* How to complete this task
With the pictures set aside, write out all of the data exactly as it stands.

Front-end code change data:
::::
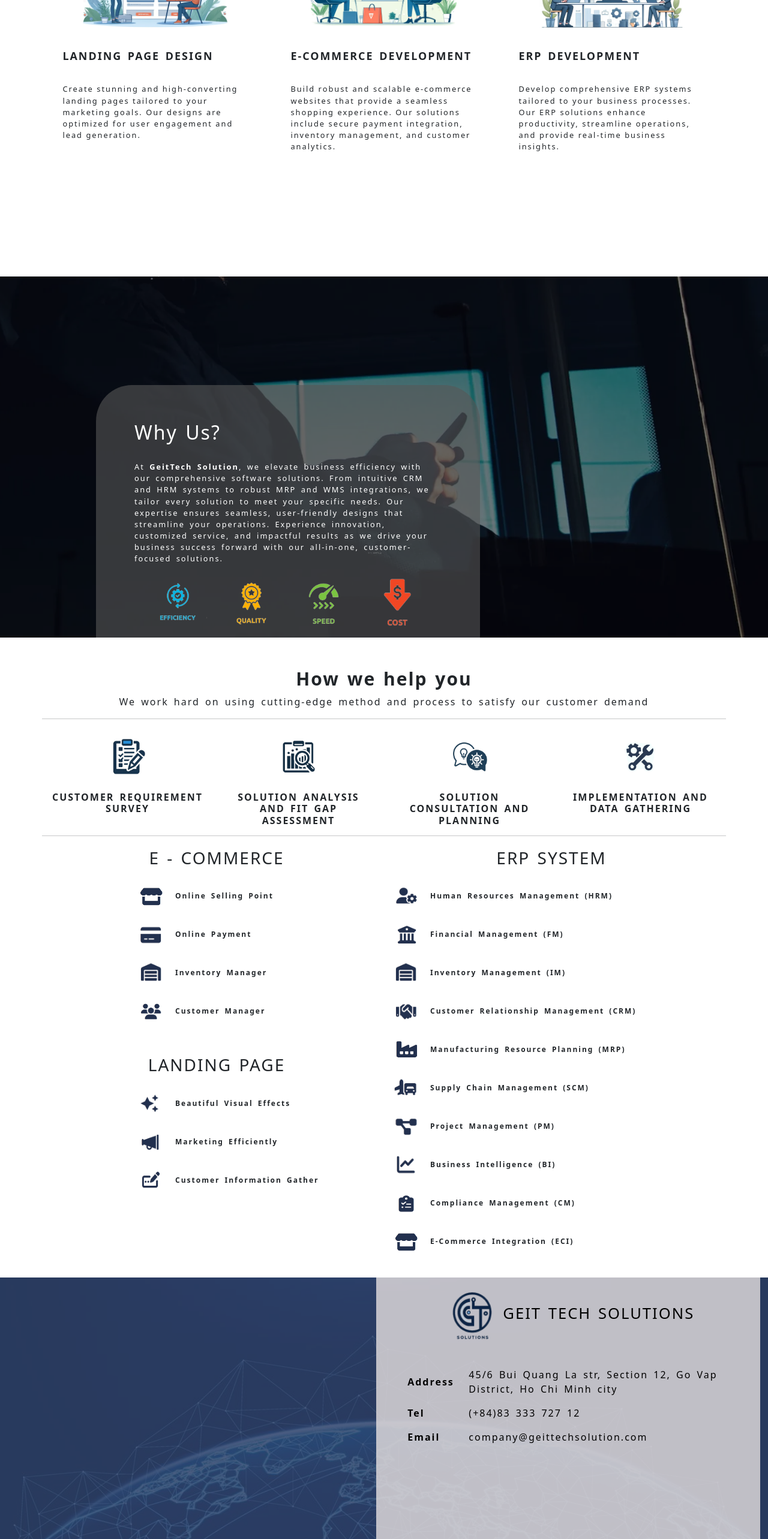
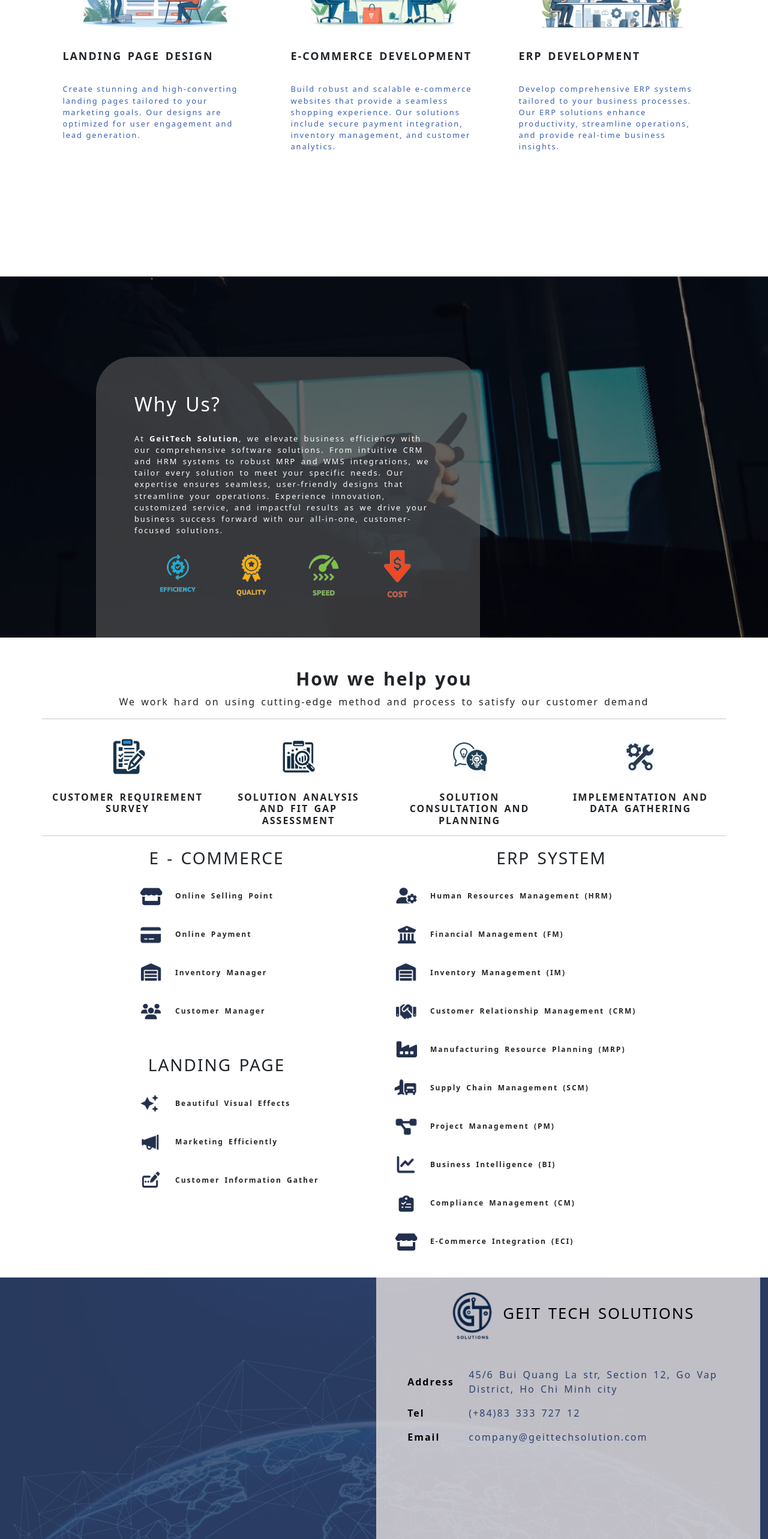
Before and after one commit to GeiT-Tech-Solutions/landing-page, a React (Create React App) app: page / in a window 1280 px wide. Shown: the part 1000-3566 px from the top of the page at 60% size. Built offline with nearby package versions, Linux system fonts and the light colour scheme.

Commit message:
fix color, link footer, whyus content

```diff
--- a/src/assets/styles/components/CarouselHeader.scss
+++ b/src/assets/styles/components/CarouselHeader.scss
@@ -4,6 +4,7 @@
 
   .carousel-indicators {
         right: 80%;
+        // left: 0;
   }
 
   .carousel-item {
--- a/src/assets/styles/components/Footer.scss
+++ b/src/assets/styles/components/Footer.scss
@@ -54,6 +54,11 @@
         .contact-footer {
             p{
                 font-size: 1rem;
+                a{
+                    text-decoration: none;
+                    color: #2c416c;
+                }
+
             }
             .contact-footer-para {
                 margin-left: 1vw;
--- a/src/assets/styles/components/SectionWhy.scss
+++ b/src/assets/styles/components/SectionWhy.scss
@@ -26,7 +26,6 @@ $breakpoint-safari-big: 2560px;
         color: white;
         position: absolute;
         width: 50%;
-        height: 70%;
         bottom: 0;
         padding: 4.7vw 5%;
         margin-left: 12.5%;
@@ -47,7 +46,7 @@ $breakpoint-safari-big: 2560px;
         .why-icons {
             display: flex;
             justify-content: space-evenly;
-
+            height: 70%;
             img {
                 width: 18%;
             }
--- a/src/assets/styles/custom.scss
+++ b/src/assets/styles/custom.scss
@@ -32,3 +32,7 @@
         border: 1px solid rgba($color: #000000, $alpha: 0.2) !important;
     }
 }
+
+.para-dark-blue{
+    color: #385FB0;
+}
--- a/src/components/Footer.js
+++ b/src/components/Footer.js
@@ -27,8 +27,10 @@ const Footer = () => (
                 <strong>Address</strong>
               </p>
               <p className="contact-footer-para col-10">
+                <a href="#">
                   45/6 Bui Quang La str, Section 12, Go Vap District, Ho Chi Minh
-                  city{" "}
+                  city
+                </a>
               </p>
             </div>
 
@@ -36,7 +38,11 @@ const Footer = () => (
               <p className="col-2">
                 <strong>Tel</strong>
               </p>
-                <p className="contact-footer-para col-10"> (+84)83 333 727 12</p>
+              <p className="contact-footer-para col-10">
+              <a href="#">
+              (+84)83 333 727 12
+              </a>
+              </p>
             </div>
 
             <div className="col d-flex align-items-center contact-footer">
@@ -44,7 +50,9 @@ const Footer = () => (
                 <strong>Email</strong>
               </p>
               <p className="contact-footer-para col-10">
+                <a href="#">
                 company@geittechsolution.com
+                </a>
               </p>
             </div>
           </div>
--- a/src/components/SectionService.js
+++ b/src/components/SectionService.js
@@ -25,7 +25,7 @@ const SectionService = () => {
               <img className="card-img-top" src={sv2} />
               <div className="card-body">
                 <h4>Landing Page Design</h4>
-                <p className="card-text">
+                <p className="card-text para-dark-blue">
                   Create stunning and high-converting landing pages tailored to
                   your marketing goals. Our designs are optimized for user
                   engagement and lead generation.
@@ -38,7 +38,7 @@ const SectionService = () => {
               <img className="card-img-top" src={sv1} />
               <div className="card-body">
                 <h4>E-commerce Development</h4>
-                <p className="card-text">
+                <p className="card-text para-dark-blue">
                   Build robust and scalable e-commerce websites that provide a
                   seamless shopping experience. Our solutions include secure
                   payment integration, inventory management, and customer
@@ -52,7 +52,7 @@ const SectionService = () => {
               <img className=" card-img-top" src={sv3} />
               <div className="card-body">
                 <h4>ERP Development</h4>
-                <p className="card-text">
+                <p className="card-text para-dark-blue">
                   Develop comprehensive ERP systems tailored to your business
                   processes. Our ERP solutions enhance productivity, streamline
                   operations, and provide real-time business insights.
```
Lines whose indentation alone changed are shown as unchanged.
::::
* Result
Before and after one commit to GeiT-Tech-Solutions/landing-page, a React (Create React App) app: page / in a window 1280 px wide. Shown: the part 1000-3566 px from the top of the page at 60% size. Built offline with nearby package versions, Linux system fonts and the light colour scheme.

Commit message:
fix color, link footer, whyus content

```diff
--- a/src/assets/styles/components/CarouselHeader.scss
+++ b/src/assets/styles/components/CarouselHeader.scss
@@ -4,6 +4,7 @@
 
   .carousel-indicators {
         right: 80%;
+        // left: 0;
   }
 
   .carousel-item {
--- a/src/assets/styles/components/Footer.scss
+++ b/src/assets/styles/components/Footer.scss
@@ -54,6 +54,11 @@
         .contact-footer {
             p{
                 font-size: 1rem;
+                a{
+                    text-decoration: none;
+                    color: #2c416c;
+                }
+
             }
             .contact-footer-para {
                 margin-left: 1vw;
--- a/src/assets/styles/components/SectionWhy.scss
+++ b/src/assets/styles/components/SectionWhy.scss
@@ -26,7 +26,6 @@ $breakpoint-safari-big: 2560px;
         color: white;
         position: absolute;
         width: 50%;
-        height: 70%;
         bottom: 0;
         padding: 4.7vw 5%;
         margin-left: 12.5%;
@@ -47,7 +46,7 @@ $breakpoint-safari-big: 2560px;
         .why-icons {
             display: flex;
             justify-content: space-evenly;
-
+            height: 70%;
             img {
                 width: 18%;
             }
--- a/src/assets/styles/custom.scss
+++ b/src/assets/styles/custom.scss
@@ -32,3 +32,7 @@
         border: 1px solid rgba($color: #000000, $alpha: 0.2) !important;
     }
 }
+
+.para-dark-blue{
+    color: #385FB0;
+}
--- a/src/components/Footer.js
+++ b/src/components/Footer.js
@@ -27,8 +27,10 @@ const Footer = () => (
                 <strong>Address</strong>
               </p>
               <p className="contact-footer-para col-10">
+                <a href="#">
                   45/6 Bui Quang La str, Section 12, Go Vap District, Ho Chi Minh
-                  city{" "}
+                  city
+                </a>
               </p>
             </div>
 
@@ -36,7 +38,11 @@ const Footer = () => (
               <p className="col-2">
                 <strong>Tel</strong>
               </p>
-                <p className="contact-footer-para col-10"> (+84)83 333 727 12</p>
+              <p className="contact-footer-para col-10">
+              <a href="#">
+              (+84)83 333 727 12
+              </a>
+              </p>
             </div>
 
             <div className="col d-flex align-items-center contact-footer">
@@ -44,7 +50,9 @@ const Footer = () => (
                 <strong>Email</strong>
               </p>
               <p className="contact-footer-para col-10">
+                <a href="#">
                 company@geittechsolution.com
+                </a>
               </p>
             </div>
           </div>
--- a/src/components/SectionService.js
+++ b/src/components/SectionService.js
@@ -25,7 +25,7 @@ const SectionService = () => {
               <img className="card-img-top" src={sv2} />
               <div className="card-body">
                 <h4>Landing Page Design</h4>
-                <p className="card-text">
+                <p className="card-text para-dark-blue">
                   Create stunning and high-converting landing pages tailored to
                   your marketing goals. Our designs are optimized for user
                   engagement and lead generation.
@@ -38,7 +38,7 @@ const SectionService = () => {
               <img className="card-img-top" src={sv1} />
               <div className="card-body">
                 <h4>E-commerce Development</h4>
-                <p className="card-text">
+                <p className="card-text para-dark-blue">
                   Build robust and scalable e-commerce websites that provide a
                   seamless shopping experience. Our solutions include secure
                   payment integration, inventory management, and customer
@@ -52,7 +52,7 @@ const SectionService = () => {
               <img className=" card-img-top" src={sv3} />
               <div className="card-body">
                 <h4>ERP Development</h4>
-                <p className="card-text">
+                <p className="card-text para-dark-blue">
                   Develop comprehensive ERP systems tailored to your business
                   processes. Our ERP solutions enhance productivity, streamline
                   operations, and provide real-time business insights.
```
Lines whose indentation alone changed are shown as unchanged.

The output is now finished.